In Masson v Parsons  HCA 21 (19 June 2019) the High Court heard the case of Mr Masson who sought to be recognised as a legal parent of the child his sperm conceived.
Mr Masson entered into an agreement with Ms Parsons to supply sperm for the purposes of conceiving a child. It was believed by Mr Masson that he would be the father of the child, would be named on the birth certificate and enjoy an ongoing role in the child’s life, providing financial, health, education and welfare support for the child.
After the conception of the child Mrs Parsons entered into a same sex de facto relationship with the second respondent in the case and the couple later married. The second respondent sought to be recognised as the legal parent of the child. This was against the wishes of Mr Masson, as he looked forward to having an ongoing relationship with his newly conceived daughter.
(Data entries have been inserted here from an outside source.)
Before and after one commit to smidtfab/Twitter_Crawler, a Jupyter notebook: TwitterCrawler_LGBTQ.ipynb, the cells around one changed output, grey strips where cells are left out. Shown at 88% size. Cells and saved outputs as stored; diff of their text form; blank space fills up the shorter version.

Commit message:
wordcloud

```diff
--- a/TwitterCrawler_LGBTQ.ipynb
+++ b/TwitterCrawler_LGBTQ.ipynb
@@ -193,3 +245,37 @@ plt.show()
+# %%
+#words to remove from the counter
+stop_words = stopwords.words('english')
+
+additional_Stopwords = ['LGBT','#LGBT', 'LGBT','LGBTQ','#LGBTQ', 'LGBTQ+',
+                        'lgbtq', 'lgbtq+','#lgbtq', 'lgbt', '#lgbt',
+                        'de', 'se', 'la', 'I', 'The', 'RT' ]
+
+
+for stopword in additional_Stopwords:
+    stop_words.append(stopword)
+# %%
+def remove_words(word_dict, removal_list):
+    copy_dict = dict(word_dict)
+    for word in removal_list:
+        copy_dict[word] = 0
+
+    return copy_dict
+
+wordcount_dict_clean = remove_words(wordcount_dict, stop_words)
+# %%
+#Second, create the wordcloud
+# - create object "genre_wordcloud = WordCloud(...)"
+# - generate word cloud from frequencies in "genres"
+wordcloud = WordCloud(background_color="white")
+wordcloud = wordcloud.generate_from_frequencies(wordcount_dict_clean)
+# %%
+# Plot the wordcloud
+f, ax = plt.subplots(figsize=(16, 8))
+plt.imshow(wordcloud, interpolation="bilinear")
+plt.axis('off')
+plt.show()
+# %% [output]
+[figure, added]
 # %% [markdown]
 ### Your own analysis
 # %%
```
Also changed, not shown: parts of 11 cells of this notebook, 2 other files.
The matter was brought before the courts to decide whether Mr Masson would be defined as a parent for the purposes of the Family Law Act.
S 60H of the Family Law Act states that:
- If a child is born to a woman as a result of the carrying out of an artificial conception procedure while the woman was married to, or in a de facto relationship with another person (the other intended parent), then
- The child is the child of the woman and the other intended parent; and
- The child is not the child of the donor of the genetic material.
In this case the court made the finding that there was no de facto relationship established at the time of the conception of the child and therefor this section did not apply.
The High Court held that a “parent” under the Family Law Act is a question of fact and degree, determined according to the “ordinary, contemporary understanding of a ‘parent’ and the relevant circumstances of the case at hand”.
In these circumstances Mr Masson had provided his sperm to facilitate the artificial conception of his daughter on the express or implied understanding that he would be the child’s parent, that he would be registered on her birth certificate as her parent (as he is) and that he would, as her parent, support and care for her, as he has done since her birth.
The High Court found that to characterise Mr Masson as a ‘sperm donor’ and not a
parent would be ignoring all but one of the relevant circumstances in this case and as such Mr Masson was allowed to be defined as the legal parent of his daughter.